Objectives: To compare the effectiveness of adding synthetic disease-modifying antirheumatic drugs (sDMARDs) versus tumour necrosis factor α inhibitors (TNFi) to methotrexate (MTX) in patients with rheumatoid arthritis (RA) who were MTX inadequate responders (IR). Second, to examine outcomes in patients receiving MTX+TNFi for whom the MTX+sDMARD combination had also failed. Methods: Patients with RA (disease duration ≤ 5 years, MTX IR and naïve to other DMARDs) starting treatment with MTX+TNFi or MTX+sDMARDs were included. From the latter group a subgroup of patients who went on to receive MTX+TNFi was identified.
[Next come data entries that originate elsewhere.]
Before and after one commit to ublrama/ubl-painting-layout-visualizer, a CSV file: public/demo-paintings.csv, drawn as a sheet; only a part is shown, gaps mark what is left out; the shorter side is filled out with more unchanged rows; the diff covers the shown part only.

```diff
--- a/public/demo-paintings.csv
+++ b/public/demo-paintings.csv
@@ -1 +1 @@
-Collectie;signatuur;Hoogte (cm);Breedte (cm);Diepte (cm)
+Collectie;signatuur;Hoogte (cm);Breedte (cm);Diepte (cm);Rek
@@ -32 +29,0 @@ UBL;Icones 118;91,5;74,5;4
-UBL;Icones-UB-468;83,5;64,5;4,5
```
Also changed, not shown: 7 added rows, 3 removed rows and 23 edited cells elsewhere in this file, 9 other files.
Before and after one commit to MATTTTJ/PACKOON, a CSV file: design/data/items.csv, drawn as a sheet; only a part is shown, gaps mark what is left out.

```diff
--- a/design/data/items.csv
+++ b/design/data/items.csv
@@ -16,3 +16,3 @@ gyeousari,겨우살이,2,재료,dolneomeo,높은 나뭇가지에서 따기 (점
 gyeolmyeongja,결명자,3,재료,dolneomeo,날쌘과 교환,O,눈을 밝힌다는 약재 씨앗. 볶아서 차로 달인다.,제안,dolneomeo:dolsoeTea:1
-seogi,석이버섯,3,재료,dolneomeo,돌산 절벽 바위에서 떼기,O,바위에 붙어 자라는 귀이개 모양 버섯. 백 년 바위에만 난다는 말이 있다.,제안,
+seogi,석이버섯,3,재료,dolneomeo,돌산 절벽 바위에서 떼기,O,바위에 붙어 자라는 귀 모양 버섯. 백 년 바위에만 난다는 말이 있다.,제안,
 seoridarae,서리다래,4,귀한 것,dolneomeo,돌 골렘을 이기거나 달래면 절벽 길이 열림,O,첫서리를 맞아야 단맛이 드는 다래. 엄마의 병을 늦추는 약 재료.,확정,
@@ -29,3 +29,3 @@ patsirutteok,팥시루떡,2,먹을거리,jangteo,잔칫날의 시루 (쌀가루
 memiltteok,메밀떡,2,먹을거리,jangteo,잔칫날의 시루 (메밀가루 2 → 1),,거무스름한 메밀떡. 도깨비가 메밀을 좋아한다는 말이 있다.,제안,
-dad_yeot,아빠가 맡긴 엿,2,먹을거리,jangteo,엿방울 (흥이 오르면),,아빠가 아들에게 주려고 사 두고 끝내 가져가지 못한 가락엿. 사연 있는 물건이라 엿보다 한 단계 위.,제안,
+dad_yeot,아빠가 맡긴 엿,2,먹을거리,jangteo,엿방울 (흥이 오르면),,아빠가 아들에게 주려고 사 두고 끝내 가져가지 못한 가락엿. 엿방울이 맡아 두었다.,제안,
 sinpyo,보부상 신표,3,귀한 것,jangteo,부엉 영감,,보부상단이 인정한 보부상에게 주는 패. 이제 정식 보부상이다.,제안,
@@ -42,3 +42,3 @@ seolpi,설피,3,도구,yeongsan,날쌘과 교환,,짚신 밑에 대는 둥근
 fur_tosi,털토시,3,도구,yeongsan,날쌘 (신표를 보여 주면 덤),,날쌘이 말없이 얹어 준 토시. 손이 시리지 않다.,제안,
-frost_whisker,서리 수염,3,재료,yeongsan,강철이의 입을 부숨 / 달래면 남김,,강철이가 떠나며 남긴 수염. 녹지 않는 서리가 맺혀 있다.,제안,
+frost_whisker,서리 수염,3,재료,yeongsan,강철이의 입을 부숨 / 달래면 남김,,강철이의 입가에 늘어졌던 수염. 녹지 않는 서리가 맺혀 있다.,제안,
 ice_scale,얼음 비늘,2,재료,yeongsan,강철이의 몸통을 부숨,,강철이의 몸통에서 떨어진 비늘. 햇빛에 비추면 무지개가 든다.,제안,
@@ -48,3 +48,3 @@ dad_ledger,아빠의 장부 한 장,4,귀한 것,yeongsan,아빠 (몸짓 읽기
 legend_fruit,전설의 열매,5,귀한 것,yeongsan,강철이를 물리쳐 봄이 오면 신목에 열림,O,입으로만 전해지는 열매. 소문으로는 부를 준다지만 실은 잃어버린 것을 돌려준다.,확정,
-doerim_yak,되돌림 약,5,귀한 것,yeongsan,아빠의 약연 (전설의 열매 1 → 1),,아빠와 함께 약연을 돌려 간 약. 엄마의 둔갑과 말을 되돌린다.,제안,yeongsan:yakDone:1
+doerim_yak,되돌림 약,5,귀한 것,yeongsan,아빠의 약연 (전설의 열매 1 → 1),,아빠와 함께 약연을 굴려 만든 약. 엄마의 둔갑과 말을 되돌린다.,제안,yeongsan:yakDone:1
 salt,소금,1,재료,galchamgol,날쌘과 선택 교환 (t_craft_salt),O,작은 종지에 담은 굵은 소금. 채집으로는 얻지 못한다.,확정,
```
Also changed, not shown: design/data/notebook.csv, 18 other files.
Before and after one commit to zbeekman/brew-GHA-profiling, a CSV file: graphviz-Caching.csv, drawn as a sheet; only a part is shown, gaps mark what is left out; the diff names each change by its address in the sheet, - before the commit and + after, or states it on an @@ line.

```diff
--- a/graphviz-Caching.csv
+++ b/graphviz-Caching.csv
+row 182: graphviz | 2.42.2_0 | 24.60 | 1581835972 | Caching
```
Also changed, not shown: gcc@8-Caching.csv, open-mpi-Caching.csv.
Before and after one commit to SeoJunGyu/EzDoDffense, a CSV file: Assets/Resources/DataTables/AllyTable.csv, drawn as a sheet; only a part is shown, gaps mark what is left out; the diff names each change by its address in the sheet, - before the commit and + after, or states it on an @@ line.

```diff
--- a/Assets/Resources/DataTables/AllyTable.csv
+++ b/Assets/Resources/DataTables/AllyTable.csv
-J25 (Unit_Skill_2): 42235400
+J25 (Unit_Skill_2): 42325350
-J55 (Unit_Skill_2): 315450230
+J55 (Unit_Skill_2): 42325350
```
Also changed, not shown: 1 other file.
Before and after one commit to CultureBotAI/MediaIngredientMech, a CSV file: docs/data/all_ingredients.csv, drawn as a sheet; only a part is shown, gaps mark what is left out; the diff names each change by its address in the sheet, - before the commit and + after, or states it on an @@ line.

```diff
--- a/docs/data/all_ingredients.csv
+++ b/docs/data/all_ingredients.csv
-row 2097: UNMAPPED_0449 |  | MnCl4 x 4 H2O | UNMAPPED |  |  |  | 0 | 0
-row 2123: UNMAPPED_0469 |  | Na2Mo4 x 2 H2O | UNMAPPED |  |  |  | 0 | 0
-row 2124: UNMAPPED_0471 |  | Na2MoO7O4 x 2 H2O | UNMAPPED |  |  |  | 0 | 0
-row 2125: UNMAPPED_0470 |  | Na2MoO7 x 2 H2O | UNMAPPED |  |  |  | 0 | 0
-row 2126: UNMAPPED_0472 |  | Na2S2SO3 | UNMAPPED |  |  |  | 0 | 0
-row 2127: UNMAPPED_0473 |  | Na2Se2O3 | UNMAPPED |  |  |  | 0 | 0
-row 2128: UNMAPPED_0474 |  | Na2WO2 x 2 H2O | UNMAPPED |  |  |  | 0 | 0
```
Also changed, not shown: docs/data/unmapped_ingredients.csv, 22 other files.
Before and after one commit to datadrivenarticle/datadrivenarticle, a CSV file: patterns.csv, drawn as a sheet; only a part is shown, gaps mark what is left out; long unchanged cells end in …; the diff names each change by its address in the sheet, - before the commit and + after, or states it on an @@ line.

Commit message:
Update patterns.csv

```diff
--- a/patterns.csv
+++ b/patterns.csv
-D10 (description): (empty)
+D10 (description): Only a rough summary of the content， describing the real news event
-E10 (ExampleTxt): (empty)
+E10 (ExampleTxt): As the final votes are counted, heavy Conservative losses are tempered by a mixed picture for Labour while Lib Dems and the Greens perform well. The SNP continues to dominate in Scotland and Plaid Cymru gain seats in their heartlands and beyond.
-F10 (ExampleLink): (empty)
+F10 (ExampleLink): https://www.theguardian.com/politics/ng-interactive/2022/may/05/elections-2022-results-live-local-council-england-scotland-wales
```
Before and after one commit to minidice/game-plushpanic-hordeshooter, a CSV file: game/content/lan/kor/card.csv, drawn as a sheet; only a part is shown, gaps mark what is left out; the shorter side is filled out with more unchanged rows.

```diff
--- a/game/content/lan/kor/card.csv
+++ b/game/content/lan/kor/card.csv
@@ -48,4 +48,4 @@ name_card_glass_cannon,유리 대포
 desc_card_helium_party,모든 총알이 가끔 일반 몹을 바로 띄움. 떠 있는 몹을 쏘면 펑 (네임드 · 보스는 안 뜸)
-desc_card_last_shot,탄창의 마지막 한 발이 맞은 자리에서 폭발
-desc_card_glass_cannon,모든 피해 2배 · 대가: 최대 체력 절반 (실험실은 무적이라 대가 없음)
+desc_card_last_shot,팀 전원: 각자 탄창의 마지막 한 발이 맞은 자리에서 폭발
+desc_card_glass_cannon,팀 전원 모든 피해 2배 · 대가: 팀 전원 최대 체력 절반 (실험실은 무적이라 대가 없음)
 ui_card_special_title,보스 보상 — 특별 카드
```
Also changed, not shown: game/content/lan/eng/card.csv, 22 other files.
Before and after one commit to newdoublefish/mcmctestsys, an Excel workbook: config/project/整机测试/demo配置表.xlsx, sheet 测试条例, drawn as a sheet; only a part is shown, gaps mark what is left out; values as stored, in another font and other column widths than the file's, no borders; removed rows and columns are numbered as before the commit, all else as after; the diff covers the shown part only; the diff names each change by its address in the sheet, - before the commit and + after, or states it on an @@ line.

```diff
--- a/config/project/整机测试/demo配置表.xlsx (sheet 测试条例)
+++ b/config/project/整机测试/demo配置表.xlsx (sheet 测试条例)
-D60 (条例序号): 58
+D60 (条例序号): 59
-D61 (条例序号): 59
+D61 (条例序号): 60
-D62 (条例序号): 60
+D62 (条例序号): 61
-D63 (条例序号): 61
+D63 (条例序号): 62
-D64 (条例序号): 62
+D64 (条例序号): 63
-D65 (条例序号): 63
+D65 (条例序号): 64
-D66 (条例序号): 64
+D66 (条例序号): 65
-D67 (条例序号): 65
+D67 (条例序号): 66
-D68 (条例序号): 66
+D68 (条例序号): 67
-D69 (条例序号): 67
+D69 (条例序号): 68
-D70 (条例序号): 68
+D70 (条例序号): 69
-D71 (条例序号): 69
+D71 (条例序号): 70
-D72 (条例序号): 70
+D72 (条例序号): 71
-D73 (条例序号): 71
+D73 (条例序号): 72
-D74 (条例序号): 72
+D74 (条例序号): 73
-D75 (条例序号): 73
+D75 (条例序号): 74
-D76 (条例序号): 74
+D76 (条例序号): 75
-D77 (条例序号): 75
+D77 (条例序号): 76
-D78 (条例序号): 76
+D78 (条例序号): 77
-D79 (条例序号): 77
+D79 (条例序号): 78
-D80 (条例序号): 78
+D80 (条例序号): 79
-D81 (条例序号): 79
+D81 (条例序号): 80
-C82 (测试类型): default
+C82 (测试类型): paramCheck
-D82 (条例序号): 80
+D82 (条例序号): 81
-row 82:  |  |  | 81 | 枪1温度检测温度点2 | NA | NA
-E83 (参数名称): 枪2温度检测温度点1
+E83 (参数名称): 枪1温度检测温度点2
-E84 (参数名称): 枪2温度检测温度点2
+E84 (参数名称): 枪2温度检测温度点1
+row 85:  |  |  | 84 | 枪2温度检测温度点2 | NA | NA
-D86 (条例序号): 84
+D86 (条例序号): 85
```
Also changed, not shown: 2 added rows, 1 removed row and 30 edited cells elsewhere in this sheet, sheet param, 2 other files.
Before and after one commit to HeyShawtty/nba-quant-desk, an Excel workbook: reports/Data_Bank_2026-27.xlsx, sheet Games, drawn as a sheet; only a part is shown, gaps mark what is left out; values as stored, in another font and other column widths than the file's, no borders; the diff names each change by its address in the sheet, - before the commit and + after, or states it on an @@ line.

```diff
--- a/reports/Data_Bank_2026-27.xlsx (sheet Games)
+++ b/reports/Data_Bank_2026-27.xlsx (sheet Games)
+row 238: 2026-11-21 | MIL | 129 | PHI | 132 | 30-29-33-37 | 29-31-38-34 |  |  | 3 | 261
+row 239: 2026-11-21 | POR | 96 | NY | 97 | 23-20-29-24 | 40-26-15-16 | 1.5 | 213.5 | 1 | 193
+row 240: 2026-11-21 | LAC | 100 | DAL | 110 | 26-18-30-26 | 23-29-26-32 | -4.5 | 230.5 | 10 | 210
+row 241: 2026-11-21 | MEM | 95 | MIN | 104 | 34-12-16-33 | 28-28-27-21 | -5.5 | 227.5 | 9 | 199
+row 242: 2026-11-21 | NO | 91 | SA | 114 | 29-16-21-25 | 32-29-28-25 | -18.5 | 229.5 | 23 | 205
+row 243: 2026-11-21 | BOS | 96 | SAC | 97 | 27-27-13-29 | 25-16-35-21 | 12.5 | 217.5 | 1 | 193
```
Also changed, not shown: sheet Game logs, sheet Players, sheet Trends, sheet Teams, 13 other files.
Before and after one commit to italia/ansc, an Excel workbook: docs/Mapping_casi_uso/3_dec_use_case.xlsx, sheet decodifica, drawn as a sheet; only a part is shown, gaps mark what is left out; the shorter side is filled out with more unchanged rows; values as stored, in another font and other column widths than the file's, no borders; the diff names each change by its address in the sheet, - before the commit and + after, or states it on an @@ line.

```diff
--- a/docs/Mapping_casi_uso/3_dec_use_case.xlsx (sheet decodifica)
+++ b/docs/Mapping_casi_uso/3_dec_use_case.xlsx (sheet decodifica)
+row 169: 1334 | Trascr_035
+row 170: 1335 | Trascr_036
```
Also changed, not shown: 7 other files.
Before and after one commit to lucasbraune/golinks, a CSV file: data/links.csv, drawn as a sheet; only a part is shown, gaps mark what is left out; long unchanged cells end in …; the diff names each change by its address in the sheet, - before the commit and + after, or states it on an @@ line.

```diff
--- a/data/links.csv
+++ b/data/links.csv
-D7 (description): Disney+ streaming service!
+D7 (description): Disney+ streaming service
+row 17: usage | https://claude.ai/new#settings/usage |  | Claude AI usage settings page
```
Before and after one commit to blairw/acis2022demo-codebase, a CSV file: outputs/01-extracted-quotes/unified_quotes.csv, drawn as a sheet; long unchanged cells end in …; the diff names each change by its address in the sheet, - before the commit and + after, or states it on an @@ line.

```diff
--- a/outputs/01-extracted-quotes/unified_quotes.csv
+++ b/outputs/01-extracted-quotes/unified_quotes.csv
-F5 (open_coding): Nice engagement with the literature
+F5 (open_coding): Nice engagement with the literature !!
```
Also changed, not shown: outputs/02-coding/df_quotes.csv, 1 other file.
Results: Patients receiving MTX+TNFi (n=98) and MTX+sDMARDs (n=129) had similar baseline disease activity when starting combination therapy (mean Disease Activity Score 28 (DAS28) = 4.90 and 4.96, respectively). Three- and 6-month effectiveness and 2-year drug survival were better for MTX+TNFi than for MTX+sDMARDs: mean ΔDAS28 was -1.61 versus -0.85 after 3 months (p<0.001) and -1.91 versus -1.03 after 6 months (p=0.01); DAS28<2.6 was reached by 29.0% versus 11.6% after 3 and 34.5% versus 12.9% after 6 months. Effectiveness was somewhat better with triple therapy than other MTX+sDMARD combinations but was generally inferior compared with MTX+TNFi. For the patients who received MTX+TNFi as a third step after MTX+sDMARDs had failed (n=38) there was a tendency towards lower remission rates, worse disease activity states and inferior drug survival compared with patients who received MTX+TNFi directly after the failure of MTX. Conclusions: Effectiveness was better for MTX+TNFi than for MTX+sDMARDs. Patients who started MTX+TNFi after two synthetic DMARD regimens had failed had a tendency to less favourable disease states after 3 months than patients who switched directly from MTX to MTX+TNFi.


Fagerli K.M.,Diakonhjemmet Hospital | Lie E.,Diakonhjemmet Hospital | Van Der Heijde D.,Diakonhjemmet Hospital | Van Der Heijde D.,Leiden University | And 6 more authors.
Annals of the Rheumatic Diseases | Year: 2014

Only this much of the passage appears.